Keeping pace with the future of public safety technology
Over the past decade, emerging technology has undeniably transformed public safety within our cities. Advanced software and hardware, artificial intelligence (AI), robotics, drones and increasingly sophisticated communications networks are enabling a new era of emergency planning, preparation and prevention that will continue to have a profound effect on the practice of public safety and emergency response at every level.
Body cameras, facial recognition software and in-car computers are just some of the tools officers in the line of duty already rely on. Beyond facial recognition, AI is being used to automate the process of scanning surveillance video for patterns and anomalies. Drones are flown into disaster areas to assist in search and rescue, as well as provide better network coverage to law enforcement on the scene. Similarly, sophisticated robots now deploy in situations considered too dangerous for officers, like detonating bombs or entering into contaminated environments.
With more technology at their disposal than ever before, training and education play a crucial role in helping first responders and government officials integrate the latest techniques and technologies into their emergency planning, response and prevention as they work to keep themselves and the public safe. Experiencing immersive, simulated disaster exercises is one of the best ways to safely showcase the extraordinary value technology can bring to emergency response.

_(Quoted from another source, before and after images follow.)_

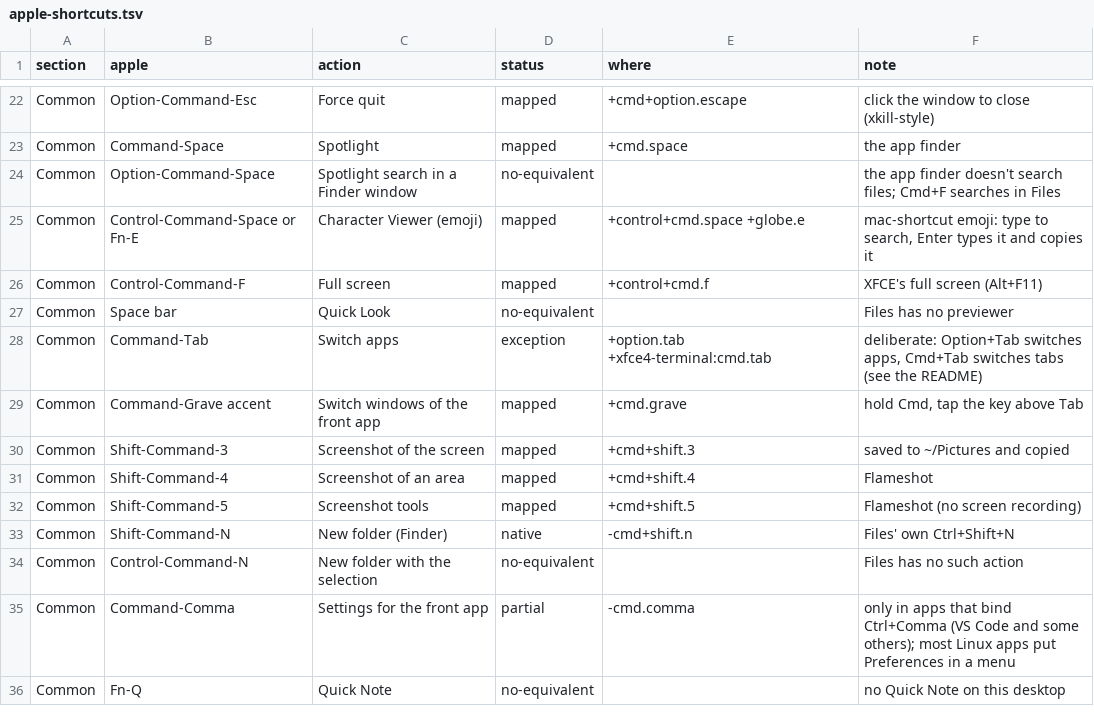
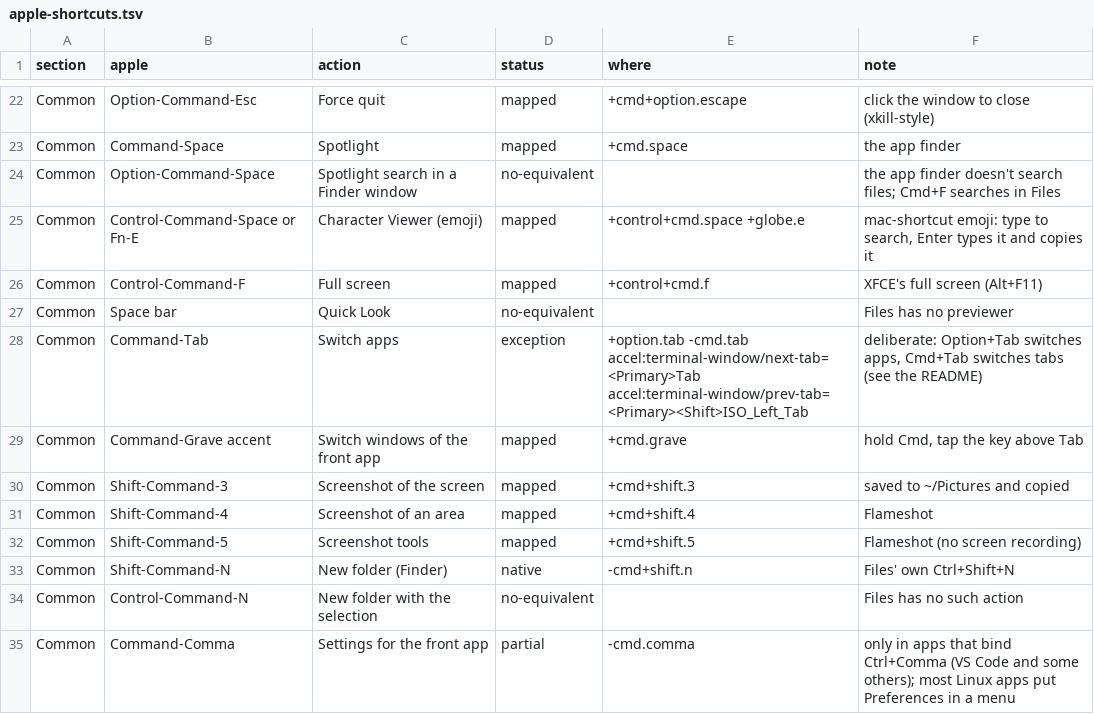
Before and after one commit to willardcsoriano/debian-intel-macbook-post-install, a TSV file: docs/apple-shortcuts.tsv, drawn as a sheet; only a part is shown, gaps mark what is left out; the shorter side is filled out with more unchanged rows.

Commit message:
fix(keys): replace keyd-application-mapper with mac-app-keys
keyd's upstream mapper rescanned every window on each title change and
fell minutes behind on a busy desktop, so the terminal had the wrong
keys. mac-app-keys reacts only to _NET_ACTIVE_WINDOW, applies once per
burst of events and skips keyd calls that would change nothing.

- setup.sh installs it, retires the old mapper, its keyd name shim and
  autostart entry, and reapplies bindings after restarting keyd
- xfce4-terminal's own next / previous tab keys are Ctrl+Tab /
  Ctrl+Shift+Tab, so Cmd+Tab switches tabs without the helper
- GNOME Terminal no longer gets per-app keys

Refs #38

```diff
--- a/docs/apple-shortcuts.tsv
+++ b/docs/apple-shortcuts.tsv
@@ -27,3 +27,3 @@ Common	Control-Command-F	Full screen	mapped	+control+cmd.f	XFCE's full screen (A
 Common	Space bar	Quick Look	no-equivalent		Files has no previewer
-Common	Command-Tab	Switch apps	exception	+option.tab +xfce4-terminal:cmd.tab	deliberate: Option+Tab switches apps, Cmd+Tab switches tabs (see the README)
+Common	Command-Tab	Switch apps	exception	+option.tab -cmd.tab accel:terminal-window/next-tab=<Primary>Tab accel:terminal-window/prev-tab=<Primary><Shift>ISO_Left_Tab	deliberate: Option+Tab switches apps, Cmd+Tab switches tabs (see the README)
 Common	Command-Grave accent	Switch windows of the front app	mapped	+cmd.grave	hold Cmd, tap the key above Tab
```
Also changed, not shown: 5 other files.
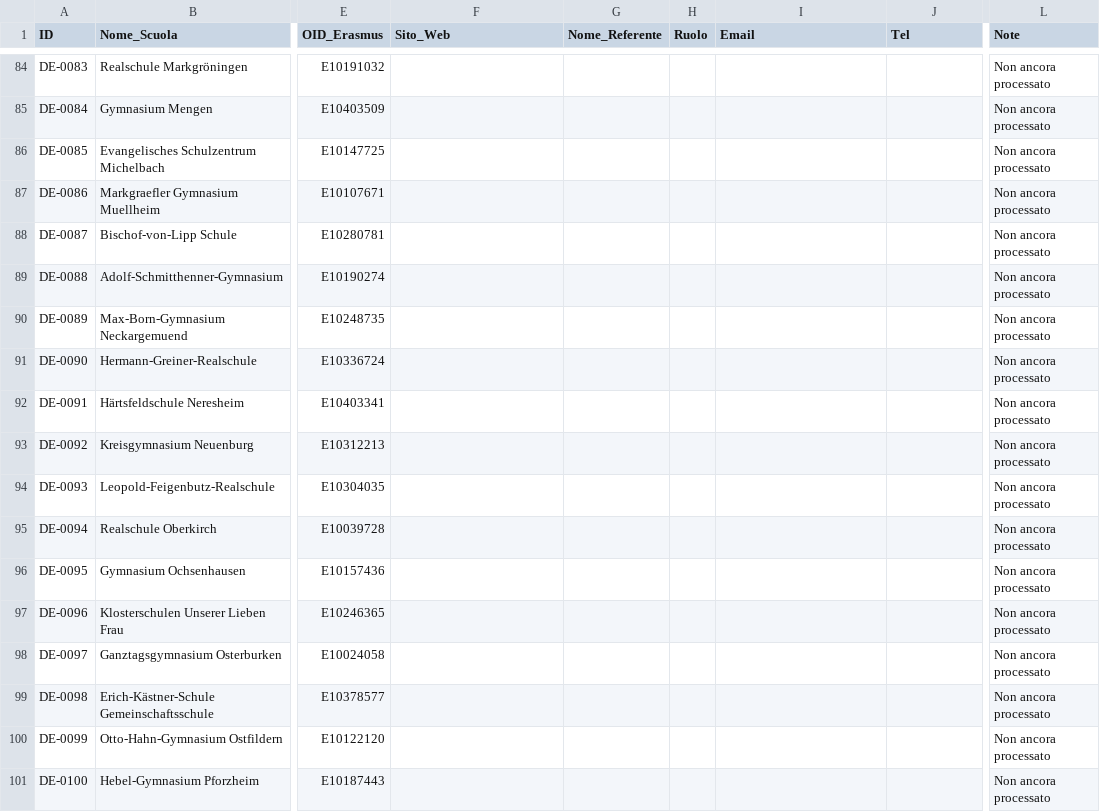
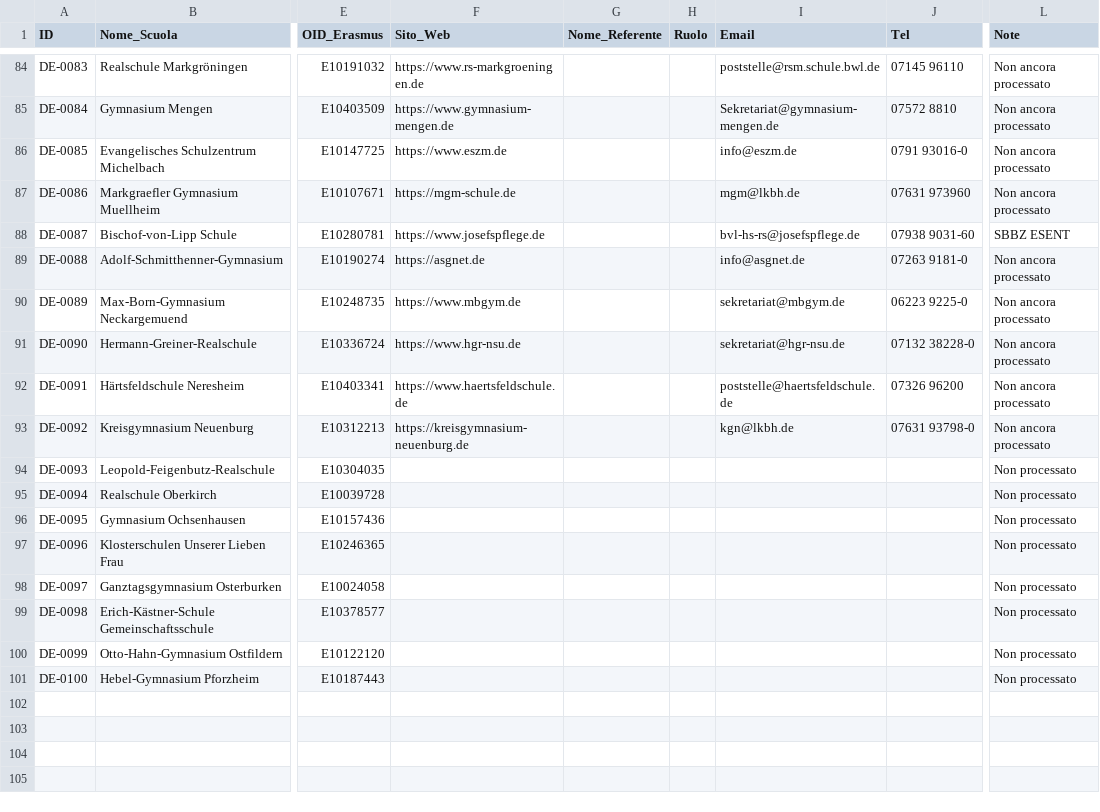
Before and after one commit to adiuva130/erasmus-didactica-2026, a CSV file: data/contacts/DE_contacts_100.csv, drawn as a sheet; only a part is shown, gaps mark what is left out; the diff covers the shown part only; the diff names each change by its address in the sheet, - before the commit and + after, or states it on an @@ line.

Commit message:
TASK 2: enrichment DE-0073→DE-0092 — totale 84/100 email trovate

```diff
--- a/data/contacts/DE_contacts_100.csv
+++ b/data/contacts/DE_contacts_100.csv
-F84 (Sito_Web): (empty)
+F84 (Sito_Web): https://www.rs-markgroeningen.de
-I84 (Email): (empty)
+I84 (Email): poststelle@rsm.schule.bwl.de
-J84 (Tel): (empty)
+J84 (Tel): 07145 96110
-F85 (Sito_Web): (empty)
+F85 (Sito_Web): https://www.gymnasium-mengen.de
-I85 (Email): (empty)
+I85 (Email): Sekretariat@gymnasium-mengen.de
-J85 (Tel): (empty)
+J85 (Tel): 07572 8810
-F86 (Sito_Web): (empty)
+F86 (Sito_Web): https://www.eszm.de
-I86 (Email): (empty)
+I86 (Email): info@eszm.de
-J86 (Tel): (empty)
+J86 (Tel): 0791 93016-0
-F87 (Sito_Web): (empty)
+F87 (Sito_Web): https://mgm-schule.de
-I87 (Email): (empty)
+I87 (Email): mgm@lkbh.de
-J87 (Tel): (empty)
+J87 (Tel): 07631 973960
-F88 (Sito_Web): (empty)
+F88 (Sito_Web): https://www.josefspflege.de
-I88 (Email): (empty)
+I88 (Email): bvl-hs-rs@josefspflege.de
-J88 (Tel): (empty)
+J88 (Tel): 07938 9031-60
-L88 (Note): Non ancora processato
+L88 (Note): SBBZ ESENT
-F89 (Sito_Web): (empty)
+F89 (Sito_Web): https://asgnet.de
-I89 (Email): (empty)
+I89 (Email): info@asgnet.de
-J89 (Tel): (empty)
+J89 (Tel): 07263 9181-0
-F90 (Sito_Web): (empty)
+F90 (Sito_Web): https://www.mbgym.de
-I90 (Email): (empty)
+I90 (Email): sekretariat@mbgym.de
-J90 (Tel): (empty)
+J90 (Tel): 06223 9225-0
-F91 (Sito_Web): (empty)
+F91 (Sito_Web): https://www.hgr-nsu.de
-I91 (Email): (empty)
+I91 (Email): sekretariat@hgr-nsu.de
-J91 (Tel): (empty)
+J91 (Tel): 07132 38228-0
-F92 (Sito_Web): (empty)
+F92 (Sito_Web): https://www.haertsfeldschule.de
-I92 (Email): (empty)
+I92 (Email): poststelle@haertsfeldschule.de
-J92 (Tel): (empty)
+J92 (Tel): 07326 96200
-F93 (Sito_Web): (empty)
+F93 (Sito_Web): https://kreisgymnasium-neuenburg.de
-I93 (Email): (empty)
+I93 (Email): kgn@lkbh.de
-J93 (Tel): (empty)
+J93 (Tel): 07631 93798-0
-L94:L101 (Note): Non ancora processato
+L94:L101 (Note): Non processato
```
Also changed, not shown: 34 edited cells elsewhere in this file.
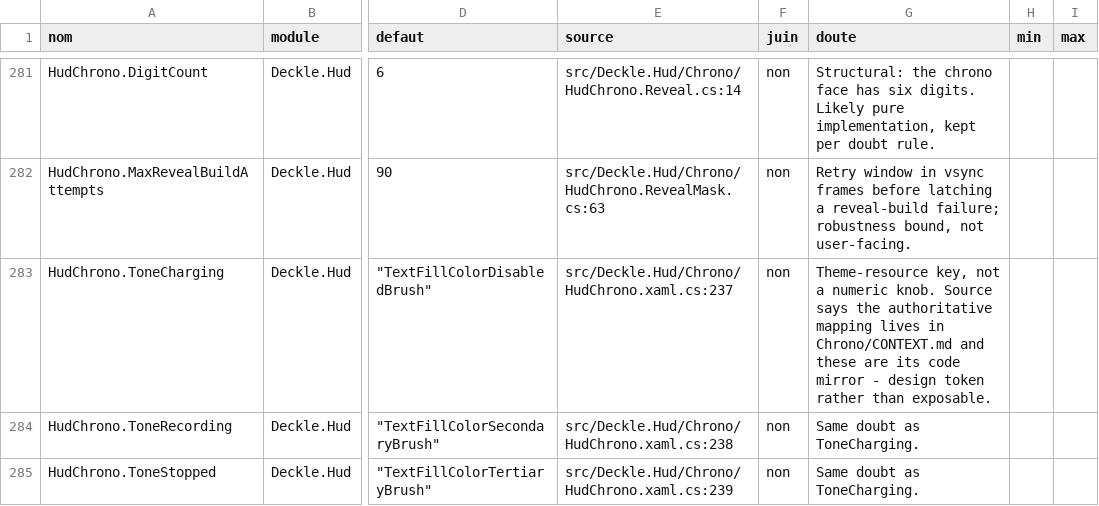
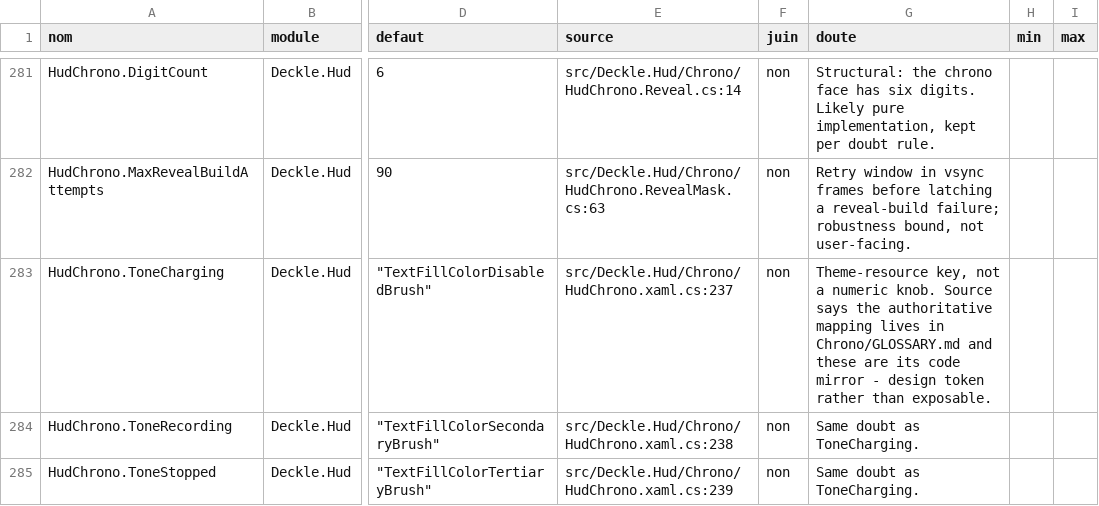
Before and after one commit to louisfifre/deckle, a CSV file: docs/inventaire-exposables.csv, drawn as a sheet; only a part is shown, gaps mark what is left out; the diff names each change by its address in the sheet, - before the commit and + after, or states it on an @@ line.

Commit message:
docs(glossary): rename CONTEXT.md to GLOSSARY.md and the map to GLOSSARY-MAP.md
The personal convention names a project's words GLOSSARY.md and their
index GLOSSARY-MAP.md. CONTEXT.md was the name the domain-modeling skill
had brought in, and it collided with the context elements that AGENTS.md
and the skills already are. Headers, titles and the pointers in docs/
follow the file.

```diff
--- a/docs/inventaire-exposables.csv
+++ b/docs/inventaire-exposables.csv
-G283 (doute): …lives in Chrono/CONTEXT.md and these…
+G283 (doute): …lives in Chrono/GLOSSARY.md and these…
```
Also changed, not shown: 20 other files.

One of the most comprehensive approaches to this kind of on-the-ground training is Operation Convergent Response (OCR), a live demonstration and networking event specifically designed to help first responders and public safety officials better prepare for emergency situations. Hosted by Verizon and Nokia and held at the Guardian Centers, a world-class first responder training facility in Perry, Ga., this year’s event brought together more than 100 technology providers and hundreds of public safety professionals. Among them were police officers, 911 dispatchers, task force chiefs, firefighters, paramedics and government officials, all there for one reason: to learn firsthand how new technology can help them respond to the many risks they face in the event of a crisis.
Quite a few of the technologies in use throughout the realistic crisis response scenarios at OCR were powered by 5G. For many attendees, it was their first opportunity to witness the cutting-edge potential of 5G firsthand. With the 5G revolution in mobile communications upon us, access to 5G connectivity is set to further revolutionize public safety. With its incredible capacity for low latency and high speeds, 5G will transform future emergency prevention and response, bringing new levels of collaboration, communication, intelligence, responsiveness and efficiency to complex, high-pressure situations.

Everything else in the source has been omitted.